So what should we do? In my opinion: promote predictability. The situation where we run out of IPv4 address space much faster than expected would be very harmful as organizations struggle to adjust to the new circumstances. On the other hand, if the IPv4 space unexpectedly lasts longer, people may be disinclined to believe space is really running out and then would be unprepared when it does. Artificially delaying running out of IPv4 address space also prolongs the situation in which it is difficult to get IPv4 space, but not enough people feel the pain to initiate IPv6 deployment. One solution worthy of consideration would be to impose a worldwide moratorium on the change of IPv4 address allocation and assignment policies after a certain date to aid this predictability. If some kind of encouraged or forced reclamation of older class A blocks is desired, this process should be instigated sooner rather than later, both for the sake of predictability and because it gives the address holders involved time to reorganize their networks. Another small but useful step would be to limit the size of address blocks given out. This scenario would be like the agreement between the RIRs and IANA that the RIRs will receive two /8s at a time in the future. The situation where a single /9 or /8 allocation constitutes 5 or even 10 percent of the address space given out in that year makes adequate predictions extremely difficult, and also runs the risk that a good part of the address block in question will never be used as circumstances change. Limiting individual allocations to a /11 or /12 would be better, even if it requires the requesting organization to come back for more address space several times per year.
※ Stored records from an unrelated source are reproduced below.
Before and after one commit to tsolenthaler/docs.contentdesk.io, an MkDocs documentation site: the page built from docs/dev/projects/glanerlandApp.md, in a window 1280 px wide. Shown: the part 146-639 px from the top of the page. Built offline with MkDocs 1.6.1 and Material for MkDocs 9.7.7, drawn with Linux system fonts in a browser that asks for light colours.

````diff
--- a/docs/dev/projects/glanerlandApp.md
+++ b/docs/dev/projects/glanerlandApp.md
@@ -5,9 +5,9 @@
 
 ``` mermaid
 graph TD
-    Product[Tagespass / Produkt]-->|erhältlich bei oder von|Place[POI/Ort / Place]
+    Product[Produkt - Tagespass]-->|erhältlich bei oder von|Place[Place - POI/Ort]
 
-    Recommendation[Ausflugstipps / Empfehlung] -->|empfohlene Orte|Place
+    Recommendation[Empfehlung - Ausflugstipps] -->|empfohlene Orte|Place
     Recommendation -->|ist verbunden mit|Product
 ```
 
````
Finally, it seems prudent for all organizations using public IPv4 address space to start planning for the moment that they themselves, or third parties that they communicate with over the public Internet, can no longer obtain additional IPv4 address space.
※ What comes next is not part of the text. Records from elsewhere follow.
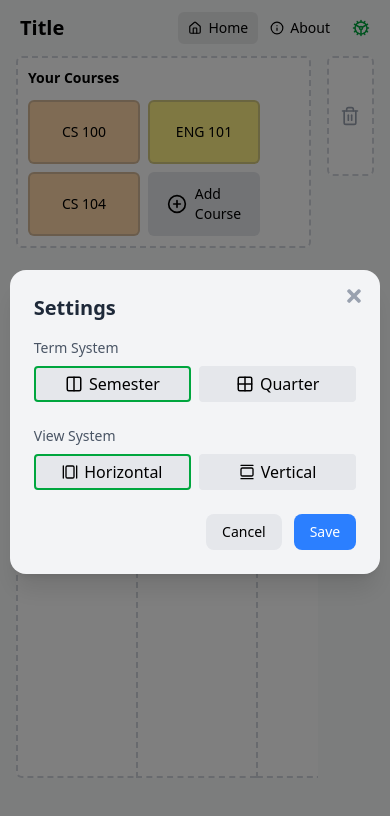
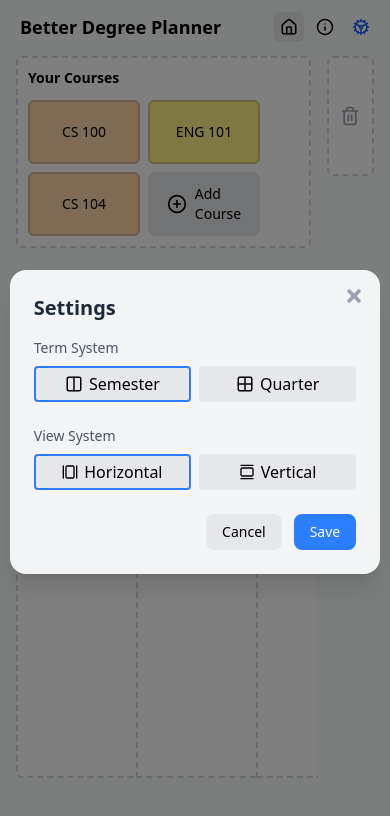
Before and after one commit to jakeo-dev/better-degree-planner, a Next.js app: page / in a window 390 px wide. Shown: the top 816 px of the page. Built offline with nearby package versions, Linux system fonts and the light colour scheme.

Commit message:
fix deployment error & add title

```diff
--- a/src/components/CourseModal.tsx
+++ b/src/components/CourseModal.tsx
@@ -67,7 +67,7 @@ export default function CourseModal({
                 key={c}
                 onClick={() => setColor(c)}
                 className={`w-8 h-8 transition rounded-full border-2 cursor-pointer ${
-                  color === c ? "border-black" : "border-transparent"
+                  color === c ? "border-neutral-700/30" : "border-transparent"
                 } ${c}`}
               />
             ))}
--- a/src/components/Header.tsx
+++ b/src/components/Header.tsx
@@ -44,39 +44,41 @@ export default function Header({
     <>
       {/* Header */}
       <div className="z-20 absolute top-0 w-full text-center flex gap-2 justify-between px-5 py-3 md:px-8 md:py-6">
-        <div className="flex md:block items-center text-left cursor-default">
-          <h1 className="block text-xl md:text-3xl font-bold">Title</h1>
+        <div className="flex items-center text-left cursor-default">
+          <h1 className="block text-lg md:text-2xl font-bold">
+            Better Degree Planner
+          </h1>
         </div>
 
-        <div className="h-min flex gap-0.5 md:gap-2">
+        <div className="h-min flex gap-1.5 md:gap-2">
           <Link
             className={`${
               pathname == "/"
                 ? "bg-neutral-400/20 dark:bg-neutral-300/20"
                 : "hover:bg-neutral-400/15 active:bg-neutral-400/20 dark:hover:bg-neutral-300/15 dark:active:bg-neutral-300/20"
-            } flex justify-center items-center rounded-md text-sm md:text-base text-left transition px-2.5 py-1.5 md:px-3 md:py-2`}
+            } flex justify-center items-center rounded-md text-lg md:text-base text-left transition p-1.5 md:px-3 md:py-2`}
             href="/"
           >
-            <LuHouse className="mr-1.5 md:mr-2" aria-hidden />
-            <span className="">Home</span>
+            <LuHouse className="mr-0 md:mr-2" aria-hidden />
+            <span className="hidden md:inline">Home</span>
           </Link>
           <Link
             className={`${
               pathname == "/about"
                 ? "bg-neutral-400/20 dark:bg-neutral-300/20"
                 : "hover:bg-neutral-400/15 active:bg-neutral-400/20 dark:hover:bg-neutral-300/15 dark:active:bg-neutral-300/20"
-            } flex justify-center items-center rounded-md text-sm md:text-base text-left transition px-2.5 py-1.5 md:px-3 md:py-2`}
+            } flex justify-center items-center rounded-md text-lg md:text-base text-left transition p-1.5 md:px-3 md:py-2`}
             href="/about"
           >
-            <LuInfo className="mr-1.5 md:mr-2" aria-hidden />
-            <span className="">About</span>
+            <LuInfo className="mr-0 md:mr-2" aria-hidden />
+            <span className="hidden md:inline">About</span>
           </Link>
           <button
             className={`${
               isOpen
-                ? "rotate-90 text-green-600"
-                : "hover:rotate-90 hover:text-green-600 active:rotate-180 active:text-green-700"
-            } min-h-max flex justify-center items-center rounded-md text-lg md:text-xl text-left transition cursor-pointer ml-2.5 md:ml-3`}
+                ? "rotate-90 text-blue-600"
+                : "hover:rotate-90 hover:text-blue-600 active:rotate-180 active:text-blue-700"
+            } min-h-max flex justify-center items-center rounded-md text-lg md:text-xl text-left transition cursor-pointer ml-1.5 md:ml-3`}
             onClick={() => {
               onOpen();
             }}
@@ -117,8 +119,8 @@ export default function Header({
                 <button
                   key={t}
                   onClick={() => setTermType(t)}
-                  className={`flex justify-center items-center border-green-600 bg-gray-200 hover:bg-green-200 active:bg-green-300 hover:text-green-900 border-2 transition rounded-sm w-full cursor-pointer py-1 ${
-                    termType === t ? "border-green-500" : "border-transparent"
+                  className={`flex justify-center items-center bg-gray-200 hover:bg-blue-200 active:bg-blue-300 hover:text-blue-900 border-2 transition rounded-sm w-full cursor-pointer py-1 ${
+                    termType === t ? "border-blue-500" : "border-transparent"
                   }`}
                 >
                   <LuColumns2
@@ -148,8 +150,8 @@ export default function Header({
                 <button
                   key={v}
                   onClick={() => setViewType(v)}
-                  className={`flex justify-center items-center border-green-600 bg-gray-200 hover:bg-green-200 active:bg-green-300 hover:text-green-900 border-2 transition rounded-sm w-full cursor-pointer py-1 ${
-                    viewType === v ? "border-green-500" : "border-transparent"
+                  className={`flex justify-center items-center bg-gray-200 hover:bg-blue-200 active:bg-blue-300 hover:text-blue-900 border-2 transition rounded-sm w-full cursor-pointer py-1 ${
+                    viewType === v ? "border-blue-500" : "border-transparent"
                   }`}
                 >
                   <LuGalleryHorizontal
--- a/src/pages/about.tsx
+++ b/src/pages/about.tsx
@@ -1,8 +1,20 @@
-import { useState } from "react";
+import { useEffect, useState } from "react";
 import Header from "@/components/Header";
 
 export default function Home() {
   const [startModalOpen, setStartModalOpen] = useState(false);
+  const [viewType, setViewType] = useState("Horizontal"); // horizontal or vertical view
+  const [termType, setTermType] = useState("Semester"); // quarter or semester system
+
+  useEffect(() => {
+    const storedView = localStorage.getItem("viewType") || "Horizontal";
+    const storedTerm = localStorage.getItem("termType") || "Semester";
+    setViewType(storedView);
+    setTermType(storedTerm);
+
+    const storedFirstVisit = localStorage.getItem("firstVisit") || "true";
+    if (storedFirstVisit == "false") setStartModalOpen(false);
+  }, []);
 
   return (
     <>
@@ -14,8 +26,8 @@ export default function Home() {
           localStorage.setItem("viewType", view);
           localStorage.setItem("termType", term);
         }}
-        initialView={localStorage.getItem("viewType") || "Horizontal"}
-        initialTerm={localStorage.getItem("termType") || "Semester"}
+        initialView={viewType}
+        initialTerm={termType}
       />
 
       <div className="m-4 md:m-12 lg:m-20 mt-18 md:mt-24 lg:mt-24 md:mx-auto lg:mx-auto max-w-4xl md:px-6">
--- a/src/pages/index.tsx
+++ b/src/pages/index.tsx
@@ -34,14 +34,13 @@ export default function Home() {
   const [termType, setTermType] = useState("Semester") // quarter or semester system
 
   useEffect(() => {
-    const storedView = localStorage.getItem("viewType");
-    const storedTerm = localStorage.getItem("termType");
-    if (storedView) setViewType(storedView);
-    if (storedTerm) setTermType(storedTerm);
+    const storedView = localStorage.getItem("viewType") || "Horizontal";
+    const storedTerm = localStorage.getItem("termType") || "Semester";
+    setViewType(storedView);
+    setTermType(storedTerm);
 
-    const storedFirstVisit = localStorage.getItem("firstVisit");
-    if (storedFirstVisit && storedFirstVisit == "false") setStartModalOpen(false);
-
+    const storedFirstVisit = localStorage.getItem("firstVisit") || "true";
+    if (storedFirstVisit == "false") setStartModalOpen(false);
   }, []);
 
   function handleDragEnd(event: DragEndEvent) {
```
[1] Tony Hain, "A Pragmatic Report on IPv4 Address Space Consumption," The Internet Protocol Journal, Volume 8, No. 3, September 2005.
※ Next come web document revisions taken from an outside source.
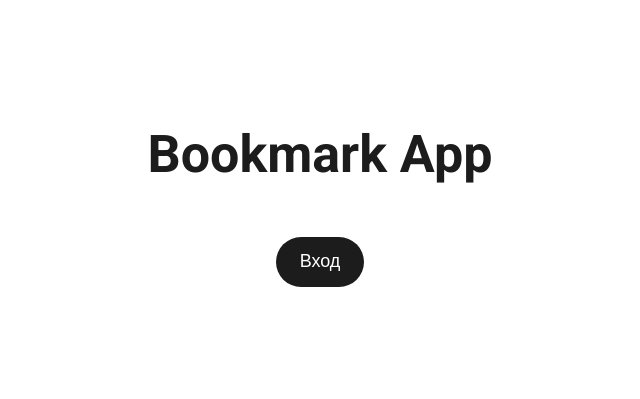
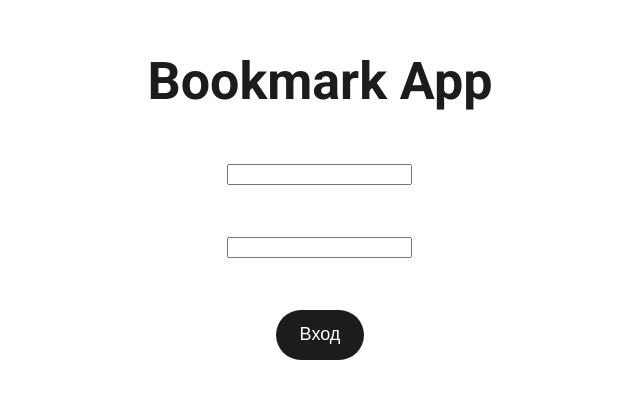
Before and after one commit to mozgue/vue-bookmark-app, a Vue app: page / in a window 1280 px wide. Shown: the part 195-594 px from the top of the page, without its empty margins (320-960 px from the left). Built offline with nearby package versions, Linux system fonts and the light colour scheme.

Commit message:
Сделал форму авторизации

```diff
--- a/src/api.ts
+++ b/src/api.ts
@@ -4,6 +4,9 @@ export const API_ROUTES = {
   profile: `profile`,
   categories: `categories`,
   bookmarks: (id: number) => `categories/${id}/bookmarks`,
+  auth: {
+    login: `auth/login`,
+  },
 };
 
 export const http = axios.create({
--- /dev/null
+++ b/src/components/InputText.vue
@@ -0,0 +1,22 @@
+<template>
+  <div>
+    <input type="text" />
+    <!-- <input
+      type="text"
+      v-model="value"
+      :placeholder="placeholder"
+      @focus="inputEvent"
+      @focusout="inputEvent"
+      @keyup="inputEvent"
+    /> -->
+  </div>
+</template>
+
+<script setup lang="ts">
+// defineProps({
+//   placeholder,
+//   value
+// })
+</script>
+
+<style scoped></style>
--- /dev/null
+++ b/src/interfaces/auth.interface.ts
@@ -0,0 +1,3 @@
+export interface LoginResponse {
+  token: string;
+}
--- /dev/null
+++ b/src/stores/auth.store.ts
@@ -0,0 +1,18 @@
+import { API_ROUTES, http } from '@/api';
+import type { LoginResponse } from '@/interfaces/auth.interface';
+
+import { defineStore } from 'pinia';
+import { ref } from 'vue';
+
+export const useAuthStore = defineStore('auth', () => {
+  const token = ref<string>();
+
+  const login = async (email: string, password: string) => {
+    const { data } = await http.post<LoginResponse>(API_ROUTES.auth.login, {
+      email,
+      password,
+    });
+    token.value = data.token;
+  };
+  return { token, login };
+});
--- a/src/views/AuthView.vue
+++ b/src/views/AuthView.vue
@@ -1,21 +1,33 @@
 <script setup lang="ts">
 import ButtonText from '@/components/ButtonText.vue';
-import { useRouter } from 'vue-router';
+import InputText from '@/components/InputText.vue';
+import { useAuthStore } from '@/stores/auth.store';
+import { ref } from 'vue';
 
-const router = useRouter();
+const form = ref<{ email?: string; password?: string }>({});
+const authStore = useAuthStore();
 
-function redirectToMain() {
-  router.push({
-    name: 'main',
-  });
+function onSubmit(event: Event) {
+  event.preventDefault();
+  console.log(event);
+  if (!form.value.email || !form.value.password) {
+    return;
+  }
+  authStore.login(form.value.email, form.value.password);
+  form.value = {};
 }
 </script>
 
 <template>
   <main class="auth">
-    <div class="auth__form">
+    <div class="auth__form_wrapper">
       <h1 class="auth__header">Bookmark App</h1>
-      <ButtonText @click="redirectToMain">Вход</ButtonText>
+      <form class="auth__form" @submit="onSubmit">
+        <InputText v-model="form.email" placeholder="Эл. Почта" />
+        <InputText v-model="form.password" placeholder="Пароль" type="password" />
+        <ButtonText type="submit">Вход</ButtonText>
+        {{ authStore.token }}
+      </form>
     </div>
   </main>
 </template>
@@ -30,6 +42,7 @@ function redirectToMain() {
   font-size: 52px;
   font-weight: 700;
 }
+.auth__form_wrapper,
 .auth__form {
   display: flex;
   align-items: center;
--- a/src/views/CategoryView.vue
+++ b/src/views/CategoryView.vue
@@ -11,7 +11,9 @@ const bookmarkStore = useBookmarkStore();
 const category = ref<Category>();
 
 onMounted(() => {
-  category.value = categoryStore.getCategoryByAlias(route.params.alias);
+  if (route.params?.alias) {
+    category.value = categoryStore.getCategoryByAlias(route.params.alias);
+  }
   if (category.value) {
     bookmarkStore.fetchBookmarks(category.value.id);
   }
@@ -19,7 +21,9 @@ onMounted(() => {
 watch(
   () => categoryStore.categories,
   (data) => {
-    category.value = categoryStore.getCategoryByAlias(route.params.alias);
+    if (route.params?.alias) {
+      category.value = categoryStore.getCategoryByAlias(route.params.alias);
+    }
     if (category.value) {
       bookmarkStore.fetchBookmarks(category.value.id);
     }
```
[2] AfriNIC,

[3] APNIC,

[4] ARIN,

[5] LACNIC, http://www/


[7] IANA Internet Protocol v4 Address Space

ILJITSCH VAN BEIJNUM holds a Bachelor of Information and Communication Technology degree from the Haagse Hogeschool in The Hague, Netherlands. In 1995, he found himself in the emerging Internet Service Provider business. There he learned about system administration, IP networking, and especially routing. After first starting a small ISP with four others and working as a senior network engineer for UUNET Netherlands, he became a freelance consultant in 2000. Not long after that, he started contributing to the IETF Multihoming in IPv6 working group. He wrote the book BGP: Building Reliable Networks with the Border Gateway Protocol, ISBN 0-596-00254-8, published by O'Reilly in 2002, and Running IPv6, ISBN 1590595270, published by Apress in 2005. E-mail: